= Directions for this task =
Whenever the string "plot" appears in a line below, please copy the line out.

Data records:
______

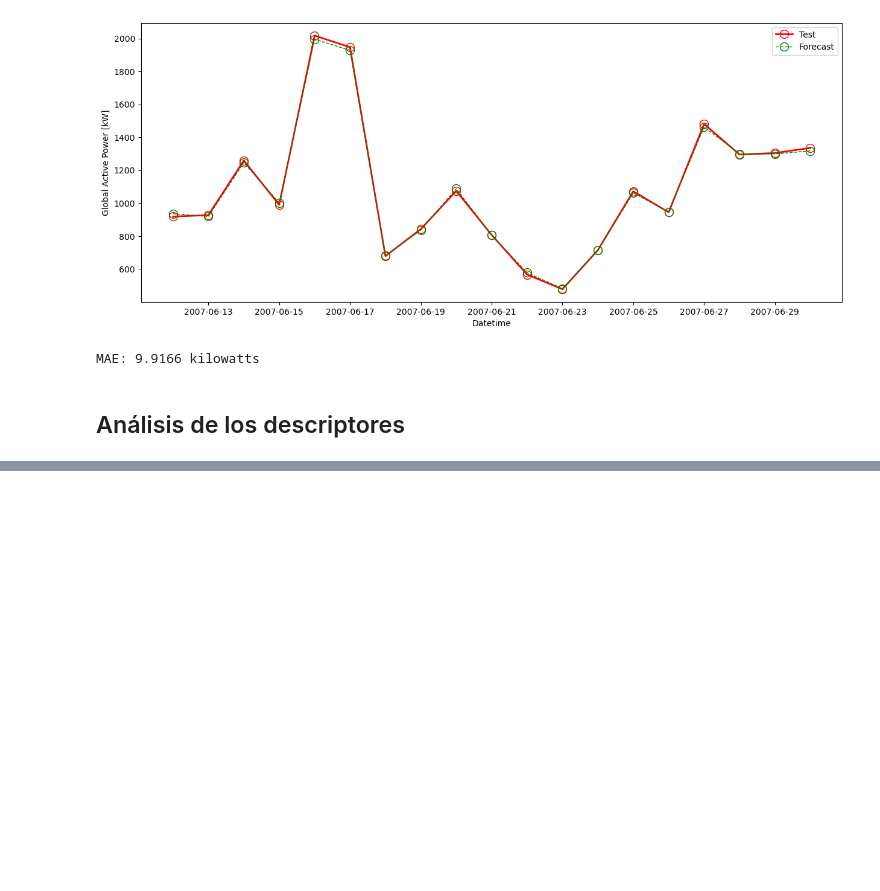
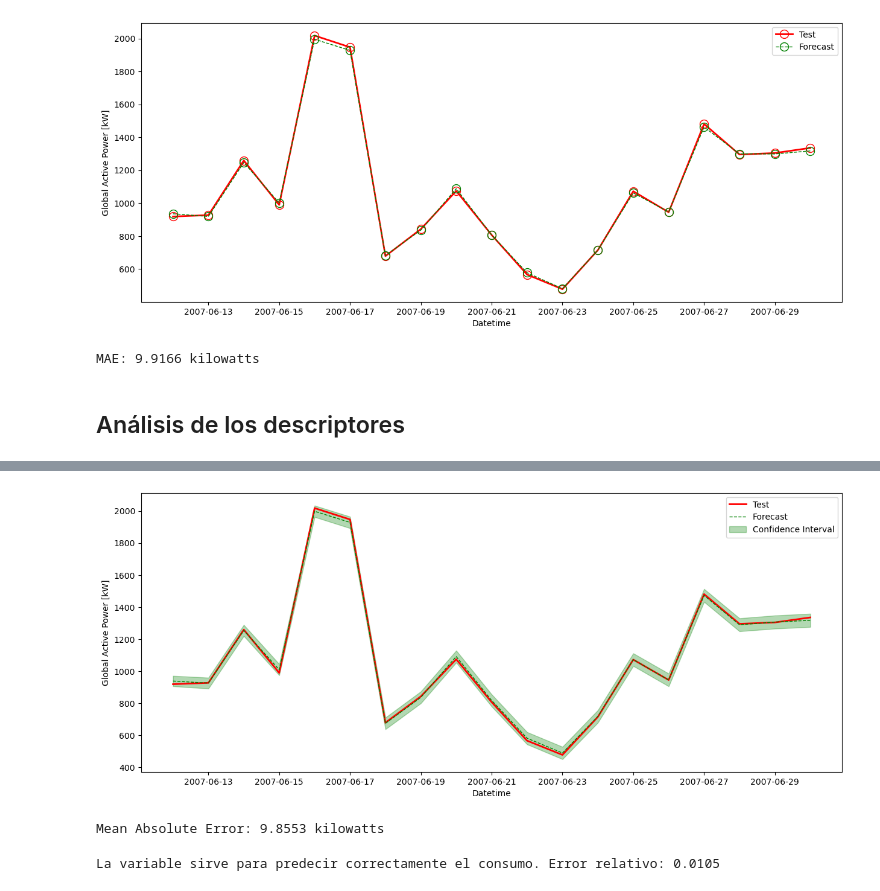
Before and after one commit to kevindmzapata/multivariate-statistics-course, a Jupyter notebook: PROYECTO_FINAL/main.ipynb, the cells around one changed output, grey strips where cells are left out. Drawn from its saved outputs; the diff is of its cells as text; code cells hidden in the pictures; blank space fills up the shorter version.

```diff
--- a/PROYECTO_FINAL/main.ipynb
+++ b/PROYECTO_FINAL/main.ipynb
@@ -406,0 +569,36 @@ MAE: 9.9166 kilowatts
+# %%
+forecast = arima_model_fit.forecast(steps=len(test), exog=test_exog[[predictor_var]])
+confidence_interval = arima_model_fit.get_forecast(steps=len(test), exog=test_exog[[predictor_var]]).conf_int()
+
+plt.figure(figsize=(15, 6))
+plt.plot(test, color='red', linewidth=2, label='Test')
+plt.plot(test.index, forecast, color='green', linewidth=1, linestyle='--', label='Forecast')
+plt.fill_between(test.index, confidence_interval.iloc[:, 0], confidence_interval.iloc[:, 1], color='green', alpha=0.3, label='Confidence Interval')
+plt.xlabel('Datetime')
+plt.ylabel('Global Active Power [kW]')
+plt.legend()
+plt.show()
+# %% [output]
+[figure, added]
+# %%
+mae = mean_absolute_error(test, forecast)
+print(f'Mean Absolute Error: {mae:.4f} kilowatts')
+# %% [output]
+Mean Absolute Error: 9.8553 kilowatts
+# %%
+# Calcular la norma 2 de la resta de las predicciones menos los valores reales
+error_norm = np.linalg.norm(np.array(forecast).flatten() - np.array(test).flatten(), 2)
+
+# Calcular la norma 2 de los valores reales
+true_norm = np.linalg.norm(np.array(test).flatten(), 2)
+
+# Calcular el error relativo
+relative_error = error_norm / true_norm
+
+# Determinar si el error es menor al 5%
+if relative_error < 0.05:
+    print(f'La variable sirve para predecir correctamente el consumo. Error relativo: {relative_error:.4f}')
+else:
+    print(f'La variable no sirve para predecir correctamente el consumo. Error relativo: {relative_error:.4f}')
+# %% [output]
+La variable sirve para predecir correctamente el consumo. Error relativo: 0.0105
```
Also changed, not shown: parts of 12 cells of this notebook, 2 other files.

______

= Reply =
+plt.plot(test, color='red', linewidth=2, label='Test')
+plt.plot(test.index, forecast, color='green', linewidth=1, linestyle='--', label='Forecast')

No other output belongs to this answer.